Lately, several entrepreneurs have asked me about venture debt. Venture debt is bank-provided debt for startups that have raised money from venture capitalists or have a few million in annual recurring revenue. At Pardot, we didn’t raise any venture capital but we did use a $3M line of credit from SVB. Only, I’m not seeing entrepreneurs sign up for venture debt to actually use, like we did at Pardot.
Today, entrepreneurs are signing up for venture debt as a safety net. The idea is to have the money available in the event things don’t go according to plan, but not to be used as part of the plan. Here are a few thoughts on venture debt as safety net:

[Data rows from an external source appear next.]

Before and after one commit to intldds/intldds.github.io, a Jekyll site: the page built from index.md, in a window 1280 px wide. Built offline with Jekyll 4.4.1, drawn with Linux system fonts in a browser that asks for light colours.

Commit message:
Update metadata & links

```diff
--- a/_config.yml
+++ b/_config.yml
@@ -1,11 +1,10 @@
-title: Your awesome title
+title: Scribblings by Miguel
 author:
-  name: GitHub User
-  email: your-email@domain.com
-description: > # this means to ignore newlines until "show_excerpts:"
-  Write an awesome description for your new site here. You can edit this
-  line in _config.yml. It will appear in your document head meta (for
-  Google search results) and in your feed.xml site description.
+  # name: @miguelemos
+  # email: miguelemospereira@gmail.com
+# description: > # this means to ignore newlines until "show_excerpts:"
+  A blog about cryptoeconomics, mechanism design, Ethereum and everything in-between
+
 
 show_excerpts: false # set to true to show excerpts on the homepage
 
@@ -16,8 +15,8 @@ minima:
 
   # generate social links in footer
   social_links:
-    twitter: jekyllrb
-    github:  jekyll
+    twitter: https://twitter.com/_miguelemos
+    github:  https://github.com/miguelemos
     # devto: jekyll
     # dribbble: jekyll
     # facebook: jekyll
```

- Entrepreneurs are optimistic at their core, but they also know that things don’t always work out like the plan. Having a financial back up option provides some peace of mind.

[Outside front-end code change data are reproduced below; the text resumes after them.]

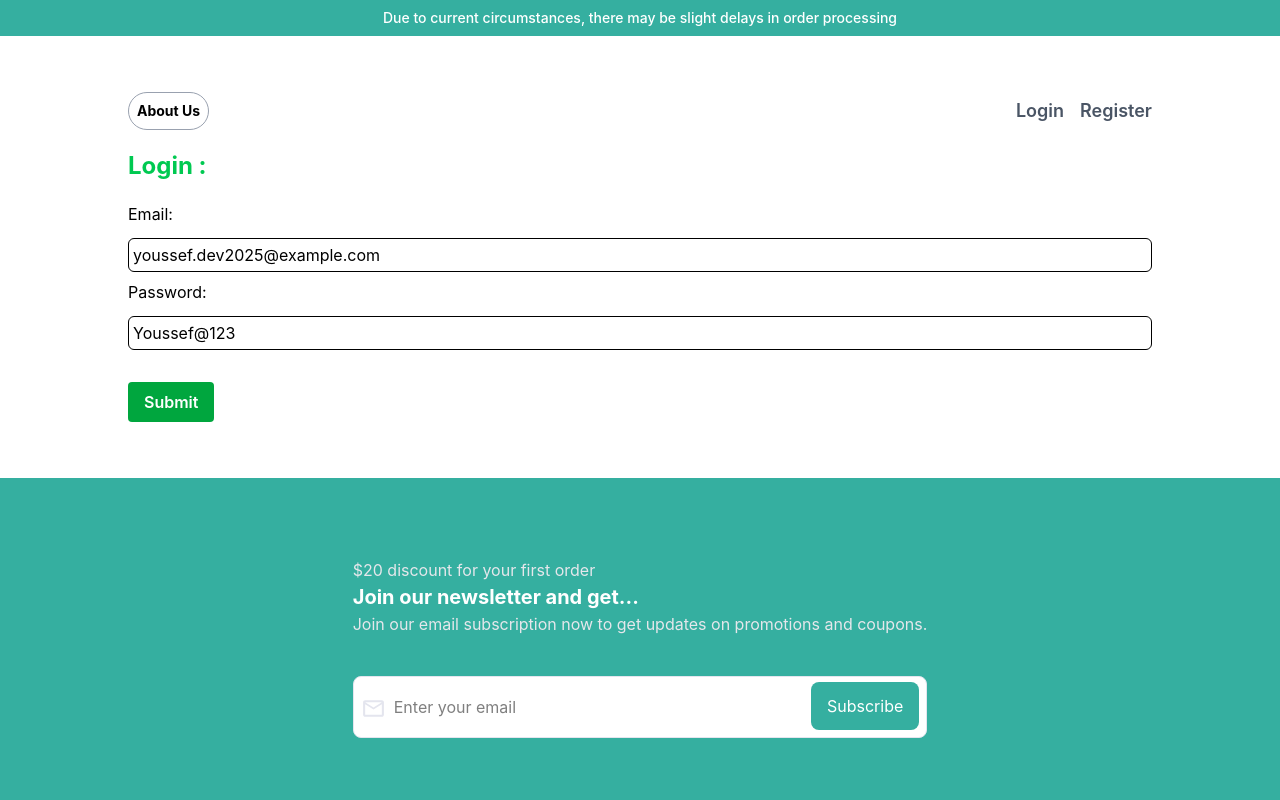
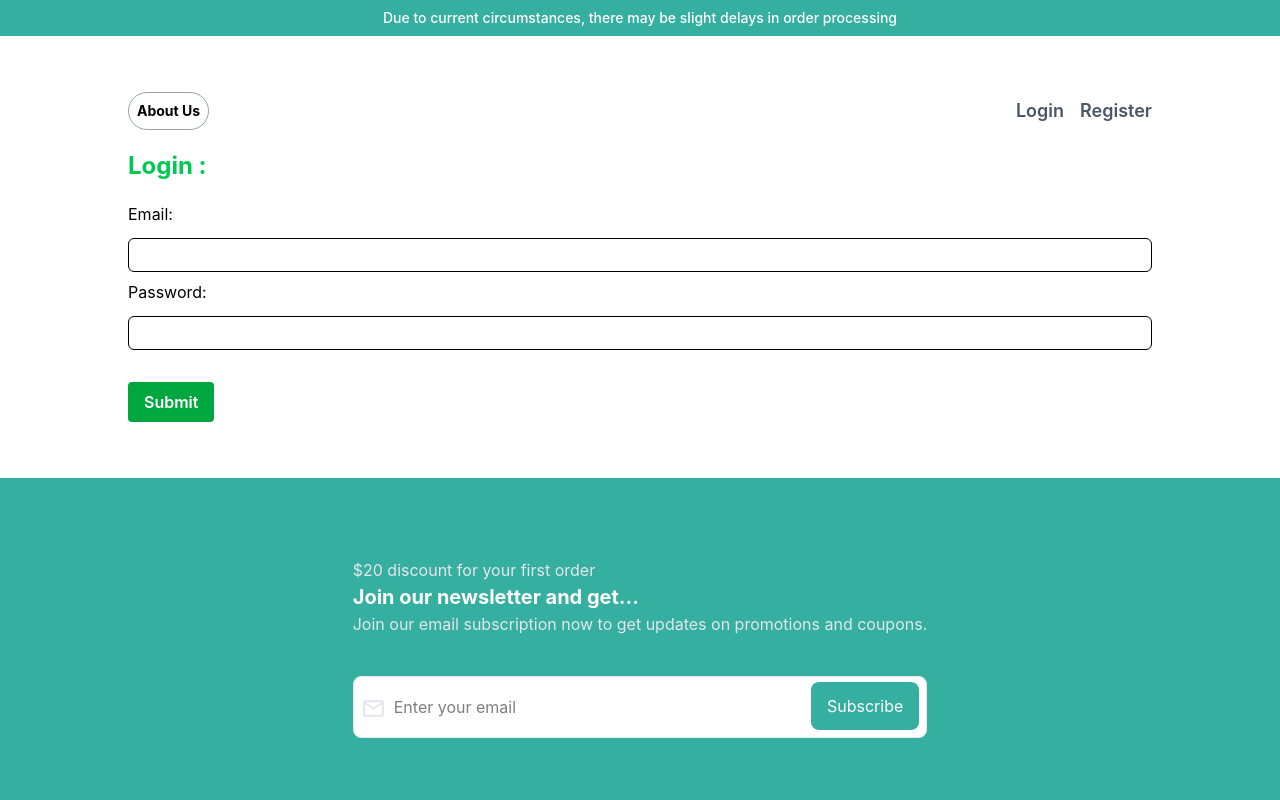
Before and after one commit to taarekelshenawy/react-ecommerce-app, a React (Vite) app: page /login in a window 1280 px wide. Shown: the top 800 px of the page. Built offline with nearby package versions, Linux system fonts and the light colour scheme.

Commit message:
fix:improve design login page

```diff
--- a/src/Components/Register/Register.tsx
+++ b/src/Components/Register/Register.tsx
@@ -5,11 +5,13 @@ import { Register } from '../../Store/Authslice';
 import { useAppDispatch } from '../../Store/hooks';
   import {  toast } from 'react-toastify';
   import { Link } from 'react-router-dom';
+  import { useNavigate } from 'react-router-dom';
 
 
 
 const MyForm = () => {
     const dispatch = useAppDispatch();
+    const navigate = useNavigate()
 
 const validationSchema = Yup.object().shape({
   name: Yup.string()
@@ -47,9 +49,11 @@ const validationSchema = Yup.object().shape({
         const result = await dispatch(Register(values));
 
    if (Register.fulfilled.match(result)) {
-      toast.success("🎉 Registered successfully!");
+      toast.success(" Registered successfully!");
+      navigate('/Home')
+
     } else if (Register.rejected.match(result)) {
-      toast.error(`❌ Registration failed: ${result.payload}`);
+      toast.error(` Registration failed: ${result.payload}`);
     }
 
       // Handle form submission here (e.g., send data to an API)
@@ -95,7 +99,7 @@ const validationSchema = Yup.object().shape({
           value={formik.values.name}
         />
         {formik.touched.name && formik.errors.name ? (
-          <div>{formik.errors.name}</div>
+          <div className='text-red-600'>{formik.errors.name}</div>
         ) : null}
             </div>
 
@@ -111,7 +115,7 @@ const validationSchema = Yup.object().shape({
                 value={formik.values.email}
                 />
                 {formik.touched.email && formik.errors.email ? (
-                <div>{formik.errors.email}</div>
+                <div  className='text-red-600'>{formik.errors.email}</div>
                 ) : null}
             </div>
             <div>
@@ -126,7 +130,7 @@ const validationSchema = Yup.object().shape({
                 value={formik.values.password}
                 />
                 {formik.touched.password && formik.errors.password ? (
-                <div>{formik.errors.password}</div>
+                <div  className='text-red-600'>{formik.errors.password}</div>
                 ) : null}
             </div>
         <div>
@@ -141,7 +145,7 @@ const validationSchema = Yup.object().shape({
           value={formik.values.rePassword}
         />
         {formik.touched.rePassword && formik.errors.rePassword ? (
-          <div>{formik.errors.rePassword}</div>
+          <div  className='text-red-600'>{formik.errors.rePassword}</div>
         ) : null}
       </div>
         <div>
@@ -156,7 +160,7 @@ const validationSchema = Yup.object().shape({
           value={formik.values.phone}
         />
         {formik.touched.phone && formik.errors.phone ? (
-          <div>{formik.errors.phone}</div>
+          <div  className='text-red-600'>{formik.errors.phone}</div>
         ) : null}
       </div>
 
--- a/src/pages/loginPage.tsx
+++ b/src/pages/loginPage.tsx
@@ -25,14 +25,14 @@ const validationSchema = Yup.object().shape({
 
   const formik = useFormik({
     initialValues: {
-      email: 'youssef.dev2025@example.com',
-      password: 'Youssef@123',
-    },
+    email: '',
+    password: '',
+  },
     validationSchema: validationSchema,
     onSubmit:async (values) => {
         const result = await dispatch(Login(values))
         if(Login.fulfilled.match(result)){
-            toast.success("🎉 Registered successfully!");
+            toast.success(" Registered successfully!");
               navigate('/Home')
         }else{
               toast.error(`❌ Registration failed: ${result.payload}`);
@@ -73,7 +73,7 @@ const validationSchema = Yup.object().shape({
        <div>
         <label htmlFor="Email">Email:</label>
         <input
-         className="w-full mt-3 mb-2 p-1 border border-black-300 rounded-md focus:outline-none focus:ring-2 focus:ring-blue-500 "
+         className="px-2 w-full mt-3 mb-2 p-1 border border-black-300 rounded-md focus:outline-none focus:ring-2 focus:ring-blue-500 "
           id="Email"
           name="email"
           type="text"
@@ -82,13 +82,13 @@ const validationSchema = Yup.object().shape({
           value={formik.values.email}
         />
         {formik.touched.email && formik.errors.email ? (
-          <div>{formik.errors.email}</div>
+          <div className='text-red-600'>{formik.errors.email}</div>
         ) : null}
       </div>
        <div>
         <label htmlFor="password">Password:</label>
         <input
-        className="w-full mt-3 mb-2 p-1 border border-black-300 rounded-md focus:outline-none focus:ring-2 focus:ring-blue-500 "
+        className="px-2 w-full mt-3 mb-2 p-1 border border-black-300 rounded-md focus:outline-none focus:ring-2 focus:ring-blue-500 "
           id="password"
           name="password"
           type="passwrod"
@@ -97,7 +97,7 @@ const validationSchema = Yup.object().shape({
           value={formik.values.password}
         />
         {formik.touched.password && formik.errors.password ? (
-          <div>{formik.errors.password}</div>
+          <div className='text-red-600'>{formik.errors.password}</div>
         ) : null}
       </div>
 
```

- Venture debt has a price (legal fees, closing costs, etc.) but the actual debt doesn’t have to be drawn down making it much cheaper than expected to have access to the capital
- Signing up for venture debt requires more ongoing financial rigor with the bank, but that financial rigor is a good thing in that there’s another set of eyes reviewing the business operations (e.g. someone at the bank that reviews a number of these types of businesses)
Entrepreneurs that have the scale or funding should actively evaluate venture debt as a safety net. The costs are relatively low and the value is high.
What else? What are some more thoughts on venture debt as safety net?